▶ [Description of the task]: The entries below must be reproduced exactly; their pictures are not part of the copy.

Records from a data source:
□ □ □ □

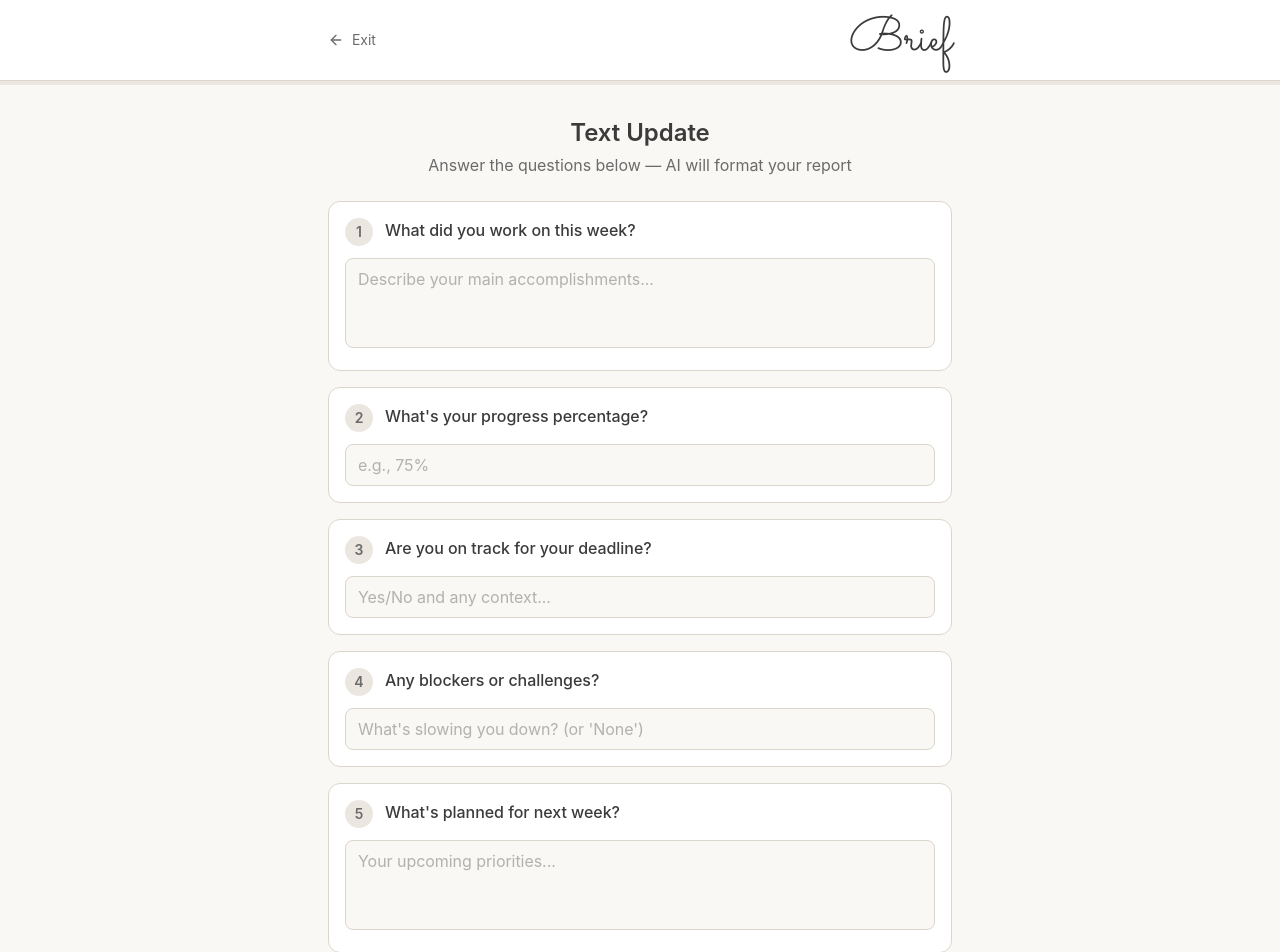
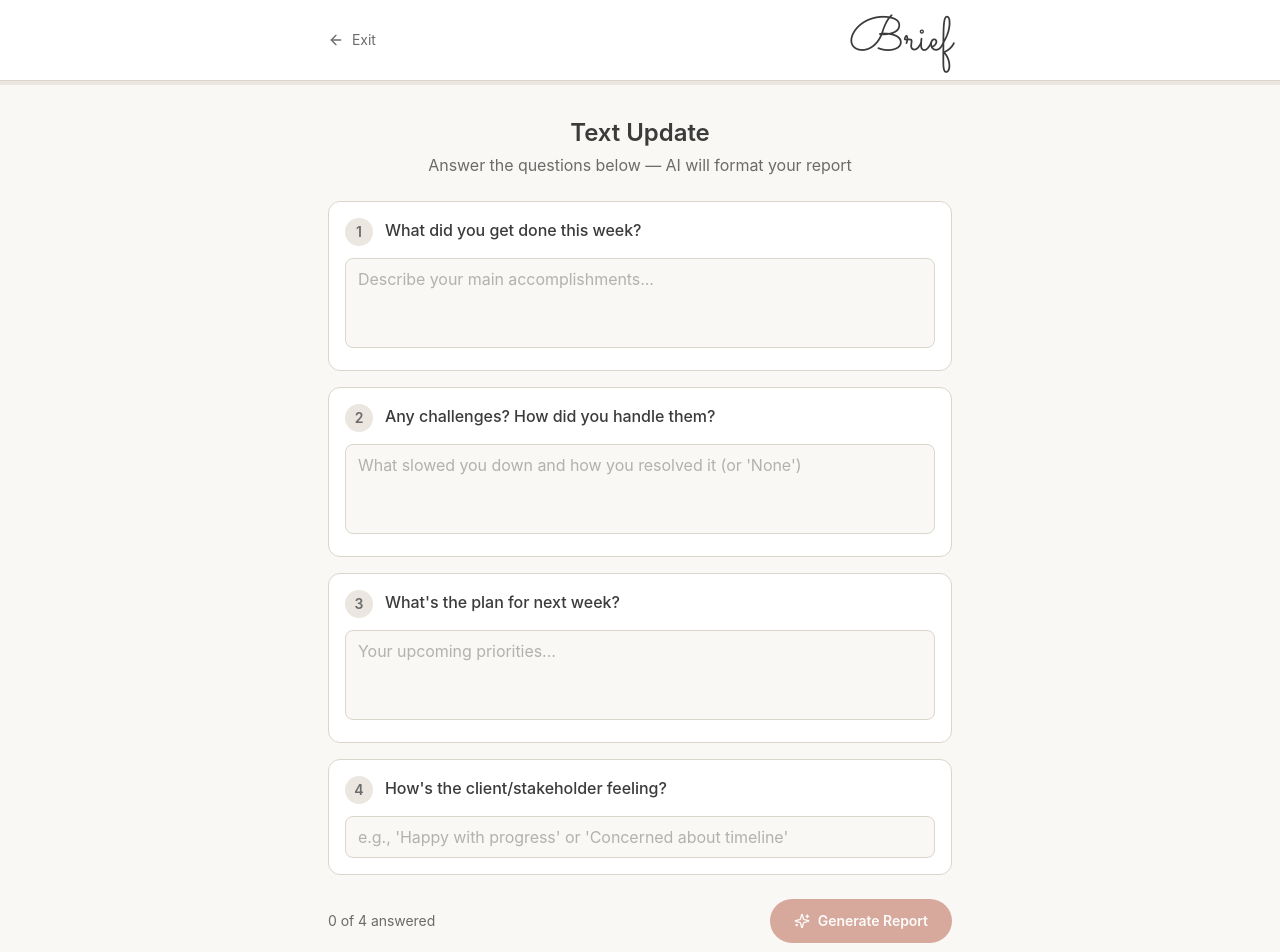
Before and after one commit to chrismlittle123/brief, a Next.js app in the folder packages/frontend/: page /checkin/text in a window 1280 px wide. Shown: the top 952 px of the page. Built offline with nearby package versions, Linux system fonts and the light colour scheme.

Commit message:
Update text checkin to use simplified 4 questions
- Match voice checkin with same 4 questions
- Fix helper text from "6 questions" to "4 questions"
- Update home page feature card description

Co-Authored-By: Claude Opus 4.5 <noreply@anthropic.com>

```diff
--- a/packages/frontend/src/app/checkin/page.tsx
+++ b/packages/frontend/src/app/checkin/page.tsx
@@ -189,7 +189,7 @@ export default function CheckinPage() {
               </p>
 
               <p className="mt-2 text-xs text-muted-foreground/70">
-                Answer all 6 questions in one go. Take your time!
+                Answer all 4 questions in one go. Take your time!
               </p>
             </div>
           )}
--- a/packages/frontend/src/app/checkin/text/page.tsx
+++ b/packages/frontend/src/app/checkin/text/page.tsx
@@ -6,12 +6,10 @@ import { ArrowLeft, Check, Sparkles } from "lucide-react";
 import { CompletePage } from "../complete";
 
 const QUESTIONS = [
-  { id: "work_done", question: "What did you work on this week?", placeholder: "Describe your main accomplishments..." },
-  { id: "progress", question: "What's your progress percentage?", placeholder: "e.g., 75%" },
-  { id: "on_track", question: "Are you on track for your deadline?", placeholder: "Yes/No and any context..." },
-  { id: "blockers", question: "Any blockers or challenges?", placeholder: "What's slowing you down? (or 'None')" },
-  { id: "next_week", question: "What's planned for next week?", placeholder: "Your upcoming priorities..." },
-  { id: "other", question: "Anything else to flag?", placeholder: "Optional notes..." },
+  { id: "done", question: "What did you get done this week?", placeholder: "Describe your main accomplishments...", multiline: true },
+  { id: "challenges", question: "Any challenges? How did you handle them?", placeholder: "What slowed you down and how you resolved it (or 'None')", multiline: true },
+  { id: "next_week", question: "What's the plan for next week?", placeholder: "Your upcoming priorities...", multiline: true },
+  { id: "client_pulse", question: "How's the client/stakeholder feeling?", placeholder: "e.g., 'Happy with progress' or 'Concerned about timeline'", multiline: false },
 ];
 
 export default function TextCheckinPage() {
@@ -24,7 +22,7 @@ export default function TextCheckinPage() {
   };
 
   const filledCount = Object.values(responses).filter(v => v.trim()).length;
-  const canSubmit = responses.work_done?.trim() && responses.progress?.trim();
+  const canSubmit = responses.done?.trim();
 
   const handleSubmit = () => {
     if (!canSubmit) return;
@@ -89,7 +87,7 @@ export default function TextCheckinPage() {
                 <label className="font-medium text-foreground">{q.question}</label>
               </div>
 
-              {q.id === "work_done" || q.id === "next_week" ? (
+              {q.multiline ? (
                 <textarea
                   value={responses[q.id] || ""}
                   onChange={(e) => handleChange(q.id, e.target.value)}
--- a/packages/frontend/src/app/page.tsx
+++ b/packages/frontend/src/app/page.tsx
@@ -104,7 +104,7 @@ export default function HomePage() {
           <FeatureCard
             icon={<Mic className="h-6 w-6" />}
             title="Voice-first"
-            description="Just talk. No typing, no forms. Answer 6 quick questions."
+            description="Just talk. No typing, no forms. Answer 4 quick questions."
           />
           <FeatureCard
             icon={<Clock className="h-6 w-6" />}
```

□ □ □ □

▶ [Reply to the exercise]:
Before and after one commit to chrismlittle123/brief, a Next.js app in the folder packages/frontend/: page /checkin/text in a window 1280 px wide. Shown: the top 952 px of the page. Built offline with nearby package versions, Linux system fonts and the light colour scheme.

Commit message:
Update text checkin to use simplified 4 questions
- Match voice checkin with same 4 questions
- Fix helper text from "6 questions" to "4 questions"
- Update home page feature card description

Co-Authored-By: Claude Opus 4.5 <noreply@anthropic.com>

```diff
--- a/packages/frontend/src/app/checkin/page.tsx
+++ b/packages/frontend/src/app/checkin/page.tsx
@@ -189,7 +189,7 @@ export default function CheckinPage() {
               </p>
 
               <p className="mt-2 text-xs text-muted-foreground/70">
-                Answer all 6 questions in one go. Take your time!
+                Answer all 4 questions in one go. Take your time!
               </p>
             </div>
           )}
--- a/packages/frontend/src/app/checkin/text/page.tsx
+++ b/packages/frontend/src/app/checkin/text/page.tsx
@@ -6,12 +6,10 @@ import { ArrowLeft, Check, Sparkles } from "lucide-react";
 import { CompletePage } from "../complete";
 
 const QUESTIONS = [
-  { id: "work_done", question: "What did you work on this week?", placeholder: "Describe your main accomplishments..." },
-  { id: "progress", question: "What's your progress percentage?", placeholder: "e.g., 75%" },
-  { id: "on_track", question: "Are you on track for your deadline?", placeholder: "Yes/No and any context..." },
-  { id: "blockers", question: "Any blockers or challenges?", placeholder: "What's slowing you down? (or 'None')" },
-  { id: "next_week", question: "What's planned for next week?", placeholder: "Your upcoming priorities..." },
-  { id: "other", question: "Anything else to flag?", placeholder: "Optional notes..." },
+  { id: "done", question: "What did you get done this week?", placeholder: "Describe your main accomplishments...", multiline: true },
+  { id: "challenges", question: "Any challenges? How did you handle them?", placeholder: "What slowed you down and how you resolved it (or 'None')", multiline: true },
+  { id: "next_week", question: "What's the plan for next week?", placeholder: "Your upcoming priorities...", multiline: true },
+  { id: "client_pulse", question: "How's the client/stakeholder feeling?", placeholder: "e.g., 'Happy with progress' or 'Concerned about timeline'", multiline: false },
 ];
 
 export default function TextCheckinPage() {
@@ -24,7 +22,7 @@ export default function TextCheckinPage() {
   };
 
   const filledCount = Object.values(responses).filter(v => v.trim()).length;
-  const canSubmit = responses.work_done?.trim() && responses.progress?.trim();
+  const canSubmit = responses.done?.trim();
 
   const handleSubmit = () => {
     if (!canSubmit) return;
@@ -89,7 +87,7 @@ export default function TextCheckinPage() {
                 <label className="font-medium text-foreground">{q.question}</label>
               </div>
 
-              {q.id === "work_done" || q.id === "next_week" ? (
+              {q.multiline ? (
                 <textarea
                   value={responses[q.id] || ""}
                   onChange={(e) => handleChange(q.id, e.target.value)}
--- a/packages/frontend/src/app/page.tsx
+++ b/packages/frontend/src/app/page.tsx
@@ -104,7 +104,7 @@ export default function HomePage() {
           <FeatureCard
             icon={<Mic className="h-6 w-6" />}
             title="Voice-first"
-            description="Just talk. No typing, no forms. Answer 6 quick questions."
+            description="Just talk. No typing, no forms. Answer 4 quick questions."
           />
           <FeatureCard
             icon={<Clock className="h-6 w-6" />}
```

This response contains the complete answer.